Pittsburgh Shows Once Again That Natural Gas and Renewables are Complementary Forces
In the heart of the Marcellus Shale, the Pittsburgh area is proving that natural gas and renewables work well together to supply the region’s consumer and business energy demands.
Writing in the Philadelphia Inquirer, Jeff Nobers, the executive director of the Builders Guild of Western Pennsylvania, highlights the innovations taking place to grow the economy in a sustainable way and specifically mentions the complementary nature of two of the region’s primary energy sources:
“That’s why our vision includes maintaining affordable energy in Western Pennsylvania. That includes innovations like environmentally sustainable, economically responsible cogeneration plants and microgrids, as well as natural gas development.
“Allegheny County made history when Pittsburgh International Airport became the world’s first to be powered by a microgrid, which shows how solar and natural gas can work together to provide reliable and affordable power. At the same time, natural gas produced on the airport’s land helped save the airport from default so that it can now embark on a $1.1 billion renovation.” (emphasis added)
The bottom line is natural gas and renewables are “friends, not foes” because natural gas, while not only a cleaner-burning fuel for power generation, is also dispatchable – meaning that it can be turned on whenever weather conditions aren’t favorable for wind and solar to ensure that consumers and business have a reliable supply of power.
Pittsburgh International Airport lays out the details of the microgrid and its complementary energy system:
“The microgrid is unique because not only will it power both terminals, the airfield, the Hyatt hotel and a Sunoco gas station, it will be fueled in part by the airport’s own natural gas wells drilled on-site and nearly 8,000 solar panels across eight acres.”
Nobers also criticized the Biden Administration’s decision to cancel the Keystone XL Pipeline and implement an illegal leasing ban on oil and natural gas production on federal lands, and that innovation – as seen in Pittsburgh – is needed to meet our energy and environmental goals:
“The Pittsburgh model can help fill this gap. It draws on lessons learned from our state’s history of abundant natural resources and industrial evolution. Pennsylvania natural gas helped reduce emissions in the state as much as 92 percent since 1990, per a 2019 analysis. Government restrictions didn’t produce that outcome; industry, market forces, and smart policies did.”
It’s not just in Pennsylvania where business leaders are seeing the value of linking up natural gas and renewables.
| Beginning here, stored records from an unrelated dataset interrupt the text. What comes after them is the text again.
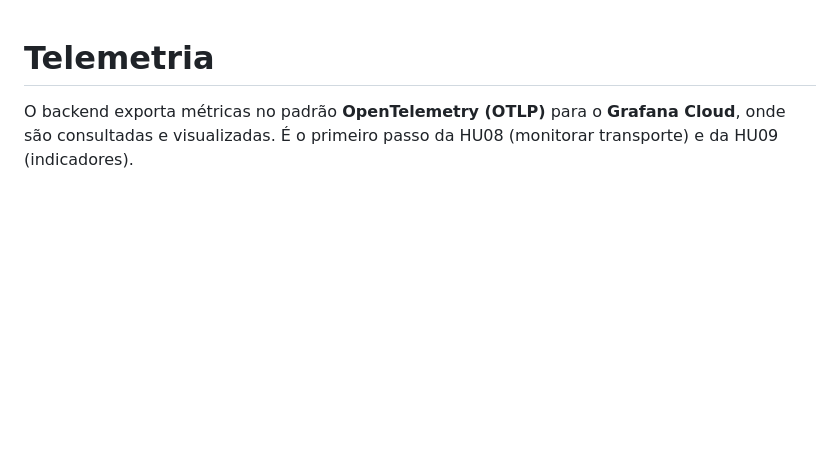
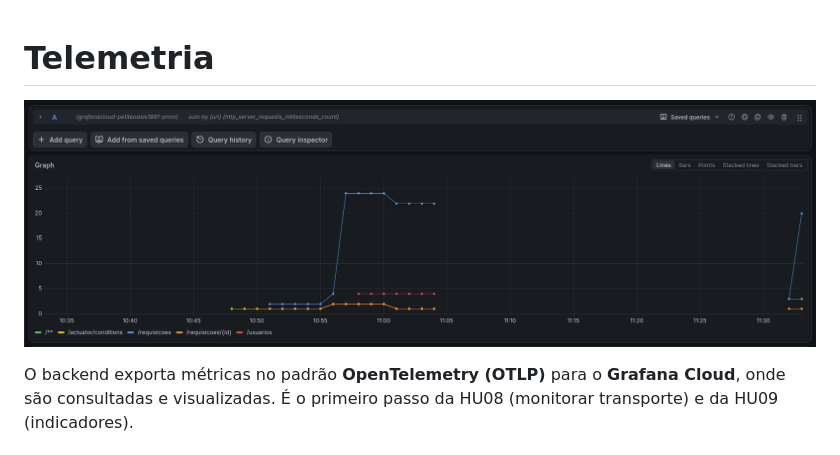
Before and after one commit to miglitopictures/hemotrack, a Markdown page: docs/telemetria.md, the part around one of its changes. Rendered like a GitHub page; pictures changed too: assets/grafana_funcional_hemotrack.png (added); blank space fills up the shorter version.

Commit message:
telemetris: dasboard na documentacao

```diff
--- a/docs/telemetria.md
+++ b/docs/telemetria.md
@@ -1,4 +1,6 @@
 # Telemetria
+
+![Dashboard Grafana do Hemotrack](../assets/grafana_funcional_hemotrack.png)
 
 O backend exporta métricas no padrão **OpenTelemetry (OTLP)** para o **Grafana Cloud**, onde são consultadas e visualizadas. É o primeiro passo da HU08 (monitorar transporte) e da HU09 (indicadores).
 
```
Also changed, not shown: other parts of docs/telemetria.md (+1 -1 lines).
In Colorado, the state’s largest power utility, Xcel, is following the same complementary model:
“Xcel, like other utilities, hopes to use natural gas to supply reliable power even as renewable sources fluctuate with the weather. … The proposed plan from Xcel Energy calls for 1,300 megawatts in ‘dispatchable’ generation to balance the power supply.”
Likewise, in Florida, Gulf Power announced last year it was transitioning generator units from coal to natural gas, enabling the electric utility to reduce its carbon footprint at the facility by 40 percent, while at the same time installing 30 million solar panels throughout the state. Again, that utility highlighted the complementary nature of the two fuels:
“We look forward to continuing to invest in cleaner energy solutions for Northwest Florida, including more efficient natural gas technology as well as emissions-free solar farms.”
The Pittsburgh example – along with those in Colorado and Florida – show once again why the Washington Post proclaims that it “Turns out wind and solar have a secret friend: Natural gas.”